____ Data shown

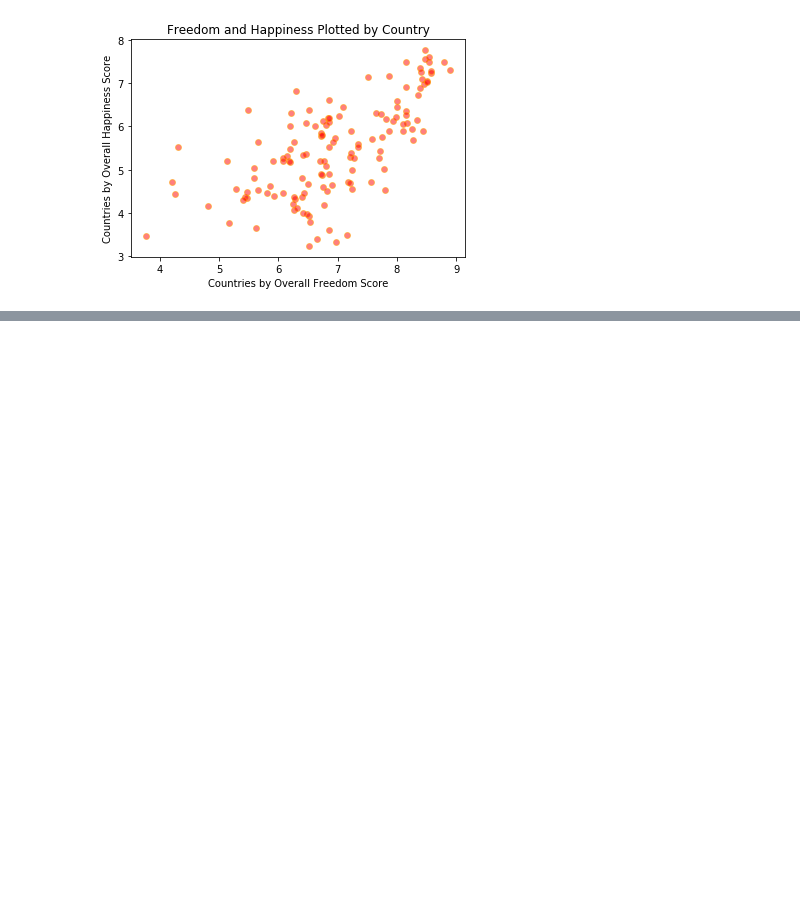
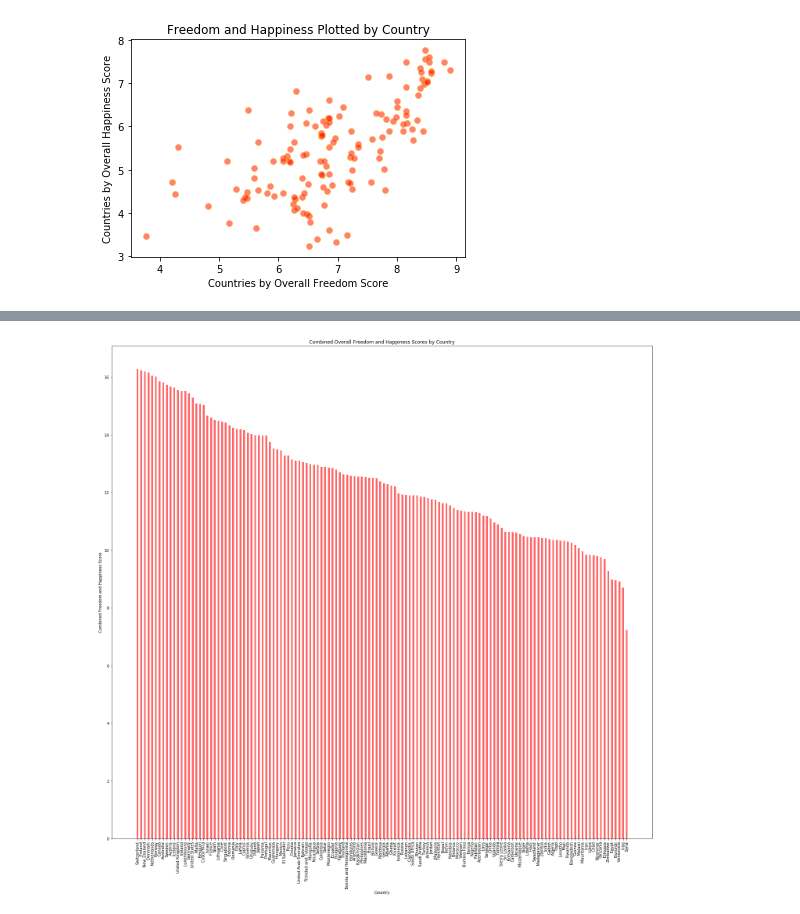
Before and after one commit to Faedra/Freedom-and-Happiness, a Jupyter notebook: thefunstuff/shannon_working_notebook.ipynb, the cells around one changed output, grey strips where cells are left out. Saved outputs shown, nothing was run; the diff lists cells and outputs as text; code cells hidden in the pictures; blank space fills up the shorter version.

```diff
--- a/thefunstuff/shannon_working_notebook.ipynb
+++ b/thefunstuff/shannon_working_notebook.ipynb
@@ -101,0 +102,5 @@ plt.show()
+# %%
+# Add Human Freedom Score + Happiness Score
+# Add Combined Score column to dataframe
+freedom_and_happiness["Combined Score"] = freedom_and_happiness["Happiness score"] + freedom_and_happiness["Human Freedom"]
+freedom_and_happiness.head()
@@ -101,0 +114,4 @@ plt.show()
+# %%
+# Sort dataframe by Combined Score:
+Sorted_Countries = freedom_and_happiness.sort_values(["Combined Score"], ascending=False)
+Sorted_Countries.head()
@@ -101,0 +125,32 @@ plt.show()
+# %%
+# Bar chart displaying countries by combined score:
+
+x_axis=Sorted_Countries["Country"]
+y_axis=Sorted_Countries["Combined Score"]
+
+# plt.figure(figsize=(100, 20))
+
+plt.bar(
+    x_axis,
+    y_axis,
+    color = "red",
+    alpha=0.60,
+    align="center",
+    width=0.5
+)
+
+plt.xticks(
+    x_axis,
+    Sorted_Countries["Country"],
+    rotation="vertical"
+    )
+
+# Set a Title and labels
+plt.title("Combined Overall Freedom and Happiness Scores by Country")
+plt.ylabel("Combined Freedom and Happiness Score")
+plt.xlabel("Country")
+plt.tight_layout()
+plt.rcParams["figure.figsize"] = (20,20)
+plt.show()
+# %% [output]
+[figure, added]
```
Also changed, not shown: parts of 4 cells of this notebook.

________

With the pictures left out, return all the material above exactly.

Before and after one commit to Faedra/Freedom-and-Happiness, a Jupyter notebook: thefunstuff/shannon_working_notebook.ipynb, the cells around one changed output, grey strips where cells are left out. Saved outputs shown, nothing was run; the diff lists cells and outputs as text; code cells hidden in the pictures; blank space fills up the shorter version.

```diff
--- a/thefunstuff/shannon_working_notebook.ipynb
+++ b/thefunstuff/shannon_working_notebook.ipynb
@@ -101,0 +102,5 @@ plt.show()
+# %%
+# Add Human Freedom Score + Happiness Score
+# Add Combined Score column to dataframe
+freedom_and_happiness["Combined Score"] = freedom_and_happiness["Happiness score"] + freedom_and_happiness["Human Freedom"]
+freedom_and_happiness.head()
@@ -101,0 +114,4 @@ plt.show()
+# %%
+# Sort dataframe by Combined Score:
+Sorted_Countries = freedom_and_happiness.sort_values(["Combined Score"], ascending=False)
+Sorted_Countries.head()
@@ -101,0 +125,32 @@ plt.show()
+# %%
+# Bar chart displaying countries by combined score:
+
+x_axis=Sorted_Countries["Country"]
+y_axis=Sorted_Countries["Combined Score"]
+
+# plt.figure(figsize=(100, 20))
+
+plt.bar(
+    x_axis,
+    y_axis,
+    color = "red",
+    alpha=0.60,
+    align="center",
+    width=0.5
+)
+
+plt.xticks(
+    x_axis,
+    Sorted_Countries["Country"],
+    rotation="vertical"
+    )
+
+# Set a Title and labels
+plt.title("Combined Overall Freedom and Happiness Scores by Country")
+plt.ylabel("Combined Freedom and Happiness Score")
+plt.xlabel("Country")
+plt.tight_layout()
+plt.rcParams["figure.figsize"] = (20,20)
+plt.show()
+# %% [output]
+[figure, added]
```
Also changed, not shown: parts of 4 cells of this notebook.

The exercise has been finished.